[Data extracts Boundary: Start]

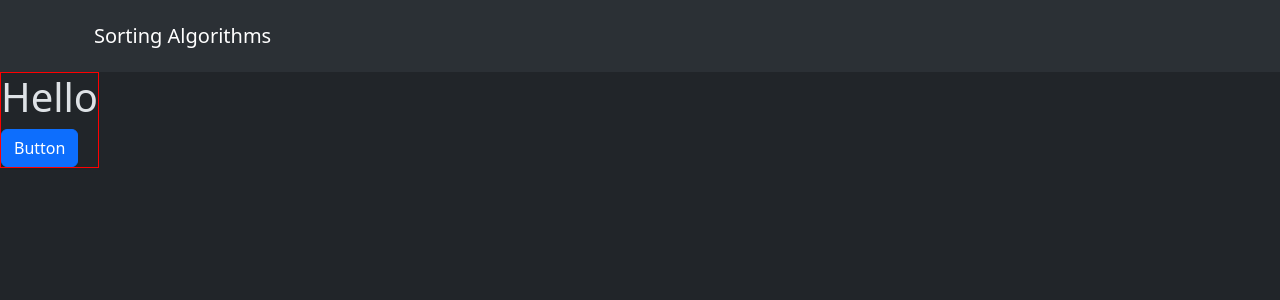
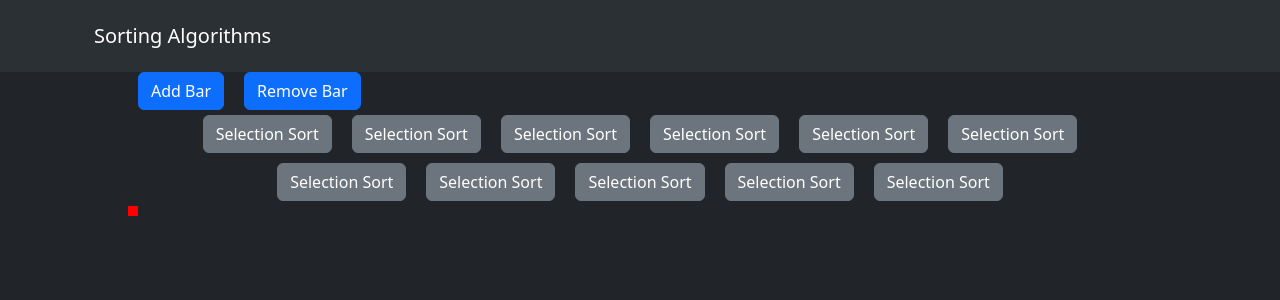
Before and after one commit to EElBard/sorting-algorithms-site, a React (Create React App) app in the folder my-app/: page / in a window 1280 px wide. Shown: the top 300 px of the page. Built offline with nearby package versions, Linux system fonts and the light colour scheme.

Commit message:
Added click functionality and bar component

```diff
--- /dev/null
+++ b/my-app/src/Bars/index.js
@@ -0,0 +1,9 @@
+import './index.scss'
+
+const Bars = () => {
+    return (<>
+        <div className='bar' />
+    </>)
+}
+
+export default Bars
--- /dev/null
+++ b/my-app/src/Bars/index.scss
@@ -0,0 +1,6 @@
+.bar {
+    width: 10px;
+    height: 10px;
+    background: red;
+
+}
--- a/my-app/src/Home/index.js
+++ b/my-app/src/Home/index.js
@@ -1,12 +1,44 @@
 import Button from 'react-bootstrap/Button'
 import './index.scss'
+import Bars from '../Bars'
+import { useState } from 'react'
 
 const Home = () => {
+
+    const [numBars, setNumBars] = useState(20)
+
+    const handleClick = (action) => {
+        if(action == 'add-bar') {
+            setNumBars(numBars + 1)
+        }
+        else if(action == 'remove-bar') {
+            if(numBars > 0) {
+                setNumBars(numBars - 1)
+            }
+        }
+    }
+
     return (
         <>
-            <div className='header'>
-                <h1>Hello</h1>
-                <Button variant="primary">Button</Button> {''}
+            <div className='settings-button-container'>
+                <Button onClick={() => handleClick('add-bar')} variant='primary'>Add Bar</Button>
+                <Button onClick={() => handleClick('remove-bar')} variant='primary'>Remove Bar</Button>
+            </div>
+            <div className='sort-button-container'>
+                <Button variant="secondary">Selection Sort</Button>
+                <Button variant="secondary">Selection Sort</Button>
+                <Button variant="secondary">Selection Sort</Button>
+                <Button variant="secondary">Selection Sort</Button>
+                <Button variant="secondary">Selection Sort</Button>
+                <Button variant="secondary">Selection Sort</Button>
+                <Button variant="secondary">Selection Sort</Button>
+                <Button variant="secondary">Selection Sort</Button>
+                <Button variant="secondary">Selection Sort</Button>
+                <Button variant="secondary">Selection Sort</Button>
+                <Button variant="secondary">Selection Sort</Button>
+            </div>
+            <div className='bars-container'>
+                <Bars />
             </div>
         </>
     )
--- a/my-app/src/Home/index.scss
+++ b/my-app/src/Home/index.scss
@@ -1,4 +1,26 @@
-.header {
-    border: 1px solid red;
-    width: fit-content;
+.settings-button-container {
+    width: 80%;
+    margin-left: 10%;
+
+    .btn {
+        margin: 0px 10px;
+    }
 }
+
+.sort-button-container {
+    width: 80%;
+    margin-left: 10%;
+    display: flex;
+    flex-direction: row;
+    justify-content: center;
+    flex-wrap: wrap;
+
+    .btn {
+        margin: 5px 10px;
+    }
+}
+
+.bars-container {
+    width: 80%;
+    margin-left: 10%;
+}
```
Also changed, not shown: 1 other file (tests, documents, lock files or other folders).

[Data extracts Boundary: End]

*Action item*.
From the data above, copy each line where the string "index" appears.

*Response to this exercise*.
+++ b/my-app/src/Bars/index.js
+import './index.scss'
+++ b/my-app/src/Bars/index.scss
--- a/my-app/src/Home/index.js
+++ b/my-app/src/Home/index.js
 import './index.scss'
--- a/my-app/src/Home/index.scss
+++ b/my-app/src/Home/index.scss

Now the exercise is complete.